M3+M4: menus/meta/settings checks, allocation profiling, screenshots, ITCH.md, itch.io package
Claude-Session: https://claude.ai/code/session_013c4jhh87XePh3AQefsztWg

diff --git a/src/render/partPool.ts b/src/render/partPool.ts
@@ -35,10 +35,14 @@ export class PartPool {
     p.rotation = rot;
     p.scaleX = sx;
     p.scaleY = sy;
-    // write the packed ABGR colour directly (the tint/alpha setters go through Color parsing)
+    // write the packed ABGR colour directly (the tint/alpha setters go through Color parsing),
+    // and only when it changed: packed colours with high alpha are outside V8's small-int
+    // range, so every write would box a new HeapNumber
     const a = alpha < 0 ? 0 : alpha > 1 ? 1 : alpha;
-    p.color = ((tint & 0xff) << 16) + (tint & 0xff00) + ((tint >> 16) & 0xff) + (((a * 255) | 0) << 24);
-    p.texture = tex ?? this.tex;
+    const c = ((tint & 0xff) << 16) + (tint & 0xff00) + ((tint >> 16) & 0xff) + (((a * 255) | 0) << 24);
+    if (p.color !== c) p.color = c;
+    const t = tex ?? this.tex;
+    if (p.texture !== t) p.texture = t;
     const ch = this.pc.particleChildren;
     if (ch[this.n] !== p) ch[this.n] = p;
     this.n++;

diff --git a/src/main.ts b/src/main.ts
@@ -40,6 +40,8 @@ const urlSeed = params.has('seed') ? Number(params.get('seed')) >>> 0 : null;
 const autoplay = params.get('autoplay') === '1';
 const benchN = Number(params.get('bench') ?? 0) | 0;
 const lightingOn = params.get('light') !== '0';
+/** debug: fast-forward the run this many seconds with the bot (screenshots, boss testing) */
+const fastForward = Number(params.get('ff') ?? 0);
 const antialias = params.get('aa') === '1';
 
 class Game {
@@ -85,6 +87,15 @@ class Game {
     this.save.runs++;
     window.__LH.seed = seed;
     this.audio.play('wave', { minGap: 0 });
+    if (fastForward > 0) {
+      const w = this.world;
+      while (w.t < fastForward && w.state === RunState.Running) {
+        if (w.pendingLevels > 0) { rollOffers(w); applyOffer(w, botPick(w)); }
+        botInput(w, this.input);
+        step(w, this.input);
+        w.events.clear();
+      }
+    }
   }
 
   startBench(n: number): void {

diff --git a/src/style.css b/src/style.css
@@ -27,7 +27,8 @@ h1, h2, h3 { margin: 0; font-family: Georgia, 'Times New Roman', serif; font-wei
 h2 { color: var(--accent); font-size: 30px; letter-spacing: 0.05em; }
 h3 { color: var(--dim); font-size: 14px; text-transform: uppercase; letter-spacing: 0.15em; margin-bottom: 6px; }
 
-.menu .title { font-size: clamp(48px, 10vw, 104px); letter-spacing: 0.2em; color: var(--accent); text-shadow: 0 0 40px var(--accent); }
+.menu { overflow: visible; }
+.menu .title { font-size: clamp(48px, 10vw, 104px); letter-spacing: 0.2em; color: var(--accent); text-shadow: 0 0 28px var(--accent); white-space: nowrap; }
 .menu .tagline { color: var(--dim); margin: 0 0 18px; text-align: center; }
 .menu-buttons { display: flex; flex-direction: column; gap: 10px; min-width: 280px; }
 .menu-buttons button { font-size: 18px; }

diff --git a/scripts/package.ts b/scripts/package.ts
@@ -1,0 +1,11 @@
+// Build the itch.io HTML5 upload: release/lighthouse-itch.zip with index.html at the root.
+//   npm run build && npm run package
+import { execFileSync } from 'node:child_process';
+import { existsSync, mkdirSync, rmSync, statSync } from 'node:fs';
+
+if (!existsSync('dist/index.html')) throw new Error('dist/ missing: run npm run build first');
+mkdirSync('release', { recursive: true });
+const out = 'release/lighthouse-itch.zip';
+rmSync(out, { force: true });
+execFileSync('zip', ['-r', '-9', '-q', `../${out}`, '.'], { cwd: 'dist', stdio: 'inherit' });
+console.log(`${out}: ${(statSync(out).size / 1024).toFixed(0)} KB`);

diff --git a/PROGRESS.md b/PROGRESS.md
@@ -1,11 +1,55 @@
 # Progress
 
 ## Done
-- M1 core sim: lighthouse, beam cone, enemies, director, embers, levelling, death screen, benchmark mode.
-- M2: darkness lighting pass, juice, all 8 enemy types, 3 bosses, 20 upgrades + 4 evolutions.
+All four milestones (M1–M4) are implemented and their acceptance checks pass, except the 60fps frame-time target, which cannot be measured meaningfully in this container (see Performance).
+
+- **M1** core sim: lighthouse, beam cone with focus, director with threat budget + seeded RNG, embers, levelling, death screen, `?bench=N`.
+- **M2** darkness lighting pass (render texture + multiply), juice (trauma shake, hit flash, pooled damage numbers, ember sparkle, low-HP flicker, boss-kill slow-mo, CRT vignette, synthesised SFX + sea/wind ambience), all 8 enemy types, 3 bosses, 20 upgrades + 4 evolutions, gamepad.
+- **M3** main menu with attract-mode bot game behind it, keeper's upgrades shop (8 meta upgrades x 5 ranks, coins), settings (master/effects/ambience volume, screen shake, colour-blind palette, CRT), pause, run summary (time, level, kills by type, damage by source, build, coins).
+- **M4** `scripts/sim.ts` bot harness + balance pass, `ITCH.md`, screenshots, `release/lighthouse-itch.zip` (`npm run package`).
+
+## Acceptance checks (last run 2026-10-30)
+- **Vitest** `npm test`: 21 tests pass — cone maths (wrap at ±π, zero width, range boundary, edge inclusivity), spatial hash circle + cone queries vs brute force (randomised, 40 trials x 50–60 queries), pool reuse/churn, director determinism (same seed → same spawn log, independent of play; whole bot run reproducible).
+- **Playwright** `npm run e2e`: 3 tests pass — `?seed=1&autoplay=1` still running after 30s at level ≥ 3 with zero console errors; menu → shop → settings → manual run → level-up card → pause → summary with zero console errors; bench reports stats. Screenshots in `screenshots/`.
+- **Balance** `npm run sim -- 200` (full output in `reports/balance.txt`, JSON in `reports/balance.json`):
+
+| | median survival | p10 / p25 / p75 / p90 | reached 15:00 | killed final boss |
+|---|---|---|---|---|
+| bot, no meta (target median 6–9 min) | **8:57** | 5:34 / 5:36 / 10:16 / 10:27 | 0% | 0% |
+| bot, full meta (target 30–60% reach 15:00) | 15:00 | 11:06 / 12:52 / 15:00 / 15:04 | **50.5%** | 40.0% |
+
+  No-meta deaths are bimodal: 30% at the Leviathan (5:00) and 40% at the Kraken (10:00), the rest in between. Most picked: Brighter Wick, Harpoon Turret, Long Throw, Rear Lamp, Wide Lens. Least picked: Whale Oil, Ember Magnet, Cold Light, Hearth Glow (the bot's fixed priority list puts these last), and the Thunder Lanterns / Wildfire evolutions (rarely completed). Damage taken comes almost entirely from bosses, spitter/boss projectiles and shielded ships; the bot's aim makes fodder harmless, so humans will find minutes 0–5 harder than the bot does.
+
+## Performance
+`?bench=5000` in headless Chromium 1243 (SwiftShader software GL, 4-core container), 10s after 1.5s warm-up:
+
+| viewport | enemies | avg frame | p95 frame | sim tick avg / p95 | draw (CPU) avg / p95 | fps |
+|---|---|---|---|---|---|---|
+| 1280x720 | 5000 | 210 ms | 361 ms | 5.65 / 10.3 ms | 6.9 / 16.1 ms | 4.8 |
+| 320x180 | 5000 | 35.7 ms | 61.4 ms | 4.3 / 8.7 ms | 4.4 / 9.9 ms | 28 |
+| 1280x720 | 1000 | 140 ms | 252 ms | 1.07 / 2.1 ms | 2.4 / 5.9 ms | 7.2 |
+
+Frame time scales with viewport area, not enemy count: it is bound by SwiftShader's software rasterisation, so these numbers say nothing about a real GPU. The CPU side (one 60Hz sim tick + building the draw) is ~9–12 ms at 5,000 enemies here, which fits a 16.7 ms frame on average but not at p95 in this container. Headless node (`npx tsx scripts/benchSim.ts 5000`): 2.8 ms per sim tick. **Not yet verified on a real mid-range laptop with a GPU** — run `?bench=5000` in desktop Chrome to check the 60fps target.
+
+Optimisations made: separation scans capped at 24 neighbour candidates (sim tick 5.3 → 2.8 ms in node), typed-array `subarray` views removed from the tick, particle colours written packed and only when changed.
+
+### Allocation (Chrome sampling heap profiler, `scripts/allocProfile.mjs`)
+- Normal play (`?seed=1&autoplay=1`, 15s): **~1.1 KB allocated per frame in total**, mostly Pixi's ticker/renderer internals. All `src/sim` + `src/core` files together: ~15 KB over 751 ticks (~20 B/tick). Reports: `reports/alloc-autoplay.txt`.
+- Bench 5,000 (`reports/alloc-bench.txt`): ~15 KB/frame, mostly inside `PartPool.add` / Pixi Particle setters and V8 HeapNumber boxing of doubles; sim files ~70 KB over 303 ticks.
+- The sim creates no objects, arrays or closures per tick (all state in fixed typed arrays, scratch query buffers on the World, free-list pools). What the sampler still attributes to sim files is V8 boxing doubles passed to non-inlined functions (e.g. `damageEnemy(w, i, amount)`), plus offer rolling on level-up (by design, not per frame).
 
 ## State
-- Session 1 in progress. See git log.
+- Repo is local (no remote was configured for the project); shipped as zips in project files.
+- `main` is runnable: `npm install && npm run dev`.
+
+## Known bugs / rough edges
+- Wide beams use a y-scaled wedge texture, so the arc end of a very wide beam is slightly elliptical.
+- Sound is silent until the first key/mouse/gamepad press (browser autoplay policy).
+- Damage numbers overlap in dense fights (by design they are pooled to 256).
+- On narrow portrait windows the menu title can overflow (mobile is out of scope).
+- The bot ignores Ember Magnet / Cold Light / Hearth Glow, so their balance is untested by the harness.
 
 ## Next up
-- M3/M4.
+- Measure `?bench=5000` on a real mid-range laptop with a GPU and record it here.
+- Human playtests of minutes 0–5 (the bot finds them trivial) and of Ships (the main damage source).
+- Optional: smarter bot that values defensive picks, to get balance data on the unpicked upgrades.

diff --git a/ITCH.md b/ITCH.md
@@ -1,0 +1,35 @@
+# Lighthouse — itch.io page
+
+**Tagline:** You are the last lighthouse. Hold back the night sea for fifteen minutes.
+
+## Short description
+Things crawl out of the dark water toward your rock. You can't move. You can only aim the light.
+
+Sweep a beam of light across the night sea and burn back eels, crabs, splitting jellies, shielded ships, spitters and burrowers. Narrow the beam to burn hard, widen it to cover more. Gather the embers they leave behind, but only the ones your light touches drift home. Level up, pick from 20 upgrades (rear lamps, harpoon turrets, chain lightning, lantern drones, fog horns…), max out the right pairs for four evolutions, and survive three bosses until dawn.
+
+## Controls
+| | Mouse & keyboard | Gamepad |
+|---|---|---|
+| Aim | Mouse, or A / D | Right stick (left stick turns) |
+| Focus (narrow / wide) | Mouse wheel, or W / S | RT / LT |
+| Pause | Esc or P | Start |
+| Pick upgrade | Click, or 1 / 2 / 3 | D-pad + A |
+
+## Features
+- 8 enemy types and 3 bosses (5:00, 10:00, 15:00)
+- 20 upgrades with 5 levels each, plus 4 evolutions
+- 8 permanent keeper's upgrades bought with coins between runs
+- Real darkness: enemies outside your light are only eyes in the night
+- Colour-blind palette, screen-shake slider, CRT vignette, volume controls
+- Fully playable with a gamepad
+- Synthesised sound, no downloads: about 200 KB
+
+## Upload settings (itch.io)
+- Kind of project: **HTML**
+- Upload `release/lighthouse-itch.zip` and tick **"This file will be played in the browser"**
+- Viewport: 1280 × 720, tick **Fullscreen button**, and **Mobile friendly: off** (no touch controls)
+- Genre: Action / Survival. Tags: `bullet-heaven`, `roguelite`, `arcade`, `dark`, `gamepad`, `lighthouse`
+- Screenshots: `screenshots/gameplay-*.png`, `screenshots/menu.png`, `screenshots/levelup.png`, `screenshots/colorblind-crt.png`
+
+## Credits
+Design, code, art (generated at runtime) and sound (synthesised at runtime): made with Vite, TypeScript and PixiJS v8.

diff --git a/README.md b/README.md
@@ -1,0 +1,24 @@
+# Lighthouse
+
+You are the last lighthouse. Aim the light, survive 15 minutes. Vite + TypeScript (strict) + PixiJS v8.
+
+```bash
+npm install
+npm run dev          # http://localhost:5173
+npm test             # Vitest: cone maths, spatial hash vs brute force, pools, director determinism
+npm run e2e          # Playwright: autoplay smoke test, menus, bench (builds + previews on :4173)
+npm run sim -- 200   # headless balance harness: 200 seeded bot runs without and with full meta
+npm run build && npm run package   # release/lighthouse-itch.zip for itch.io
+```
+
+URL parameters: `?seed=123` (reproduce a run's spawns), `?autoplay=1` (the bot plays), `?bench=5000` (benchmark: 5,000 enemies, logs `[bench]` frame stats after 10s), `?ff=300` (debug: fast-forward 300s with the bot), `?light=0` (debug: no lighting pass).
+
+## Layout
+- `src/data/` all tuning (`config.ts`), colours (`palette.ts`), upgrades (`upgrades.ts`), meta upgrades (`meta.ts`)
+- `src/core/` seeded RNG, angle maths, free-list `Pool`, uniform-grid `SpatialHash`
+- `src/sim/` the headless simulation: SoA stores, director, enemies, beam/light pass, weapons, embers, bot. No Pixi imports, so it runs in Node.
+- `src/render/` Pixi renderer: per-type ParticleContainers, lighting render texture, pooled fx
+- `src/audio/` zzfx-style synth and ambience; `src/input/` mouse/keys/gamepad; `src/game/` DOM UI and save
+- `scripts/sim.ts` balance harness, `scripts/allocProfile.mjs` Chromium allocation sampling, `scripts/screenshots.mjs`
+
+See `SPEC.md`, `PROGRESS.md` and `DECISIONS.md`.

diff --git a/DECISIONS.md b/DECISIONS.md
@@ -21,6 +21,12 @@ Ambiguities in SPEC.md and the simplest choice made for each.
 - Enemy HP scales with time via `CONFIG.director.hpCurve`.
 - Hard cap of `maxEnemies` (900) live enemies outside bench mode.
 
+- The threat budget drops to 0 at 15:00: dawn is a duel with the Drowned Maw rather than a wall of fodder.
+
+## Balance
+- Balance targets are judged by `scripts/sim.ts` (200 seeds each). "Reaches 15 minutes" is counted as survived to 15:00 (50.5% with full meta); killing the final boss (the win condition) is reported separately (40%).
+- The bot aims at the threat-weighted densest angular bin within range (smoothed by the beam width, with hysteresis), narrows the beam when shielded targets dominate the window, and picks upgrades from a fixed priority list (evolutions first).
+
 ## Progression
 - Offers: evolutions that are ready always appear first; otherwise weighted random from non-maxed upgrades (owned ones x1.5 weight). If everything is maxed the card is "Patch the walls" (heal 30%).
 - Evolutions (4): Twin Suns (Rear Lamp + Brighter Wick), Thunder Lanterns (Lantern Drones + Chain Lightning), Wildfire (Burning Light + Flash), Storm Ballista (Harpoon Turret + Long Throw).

# Brief
Pull every line with the word "const" from the data.

# Your solution
     const a = alpha < 0 ? 0 : alpha > 1 ? 1 : alpha;
+    const c = ((tint & 0xff) << 16) + (tint & 0xff00) + ((tint >> 16) & 0xff) + (((a * 255) | 0) << 24);
+    const t = tex ?? this.tex;
     const ch = this.pc.particleChildren;
@@ -40,6 +40,8 @@ const urlSeed = params.has('seed') ? Number(params.get('seed')) >>> 0 : null;
 const autoplay = params.get('autoplay') === '1';
 const benchN = Number(params.get('bench') ?? 0) | 0;
 const lightingOn = params.get('light') !== '0';
+const fastForward = Number(params.get('ff') ?? 0);
 const antialias = params.get('aa') === '1';
+      const w = this.world;
+const out = 'release/lighthouse-itch.zip';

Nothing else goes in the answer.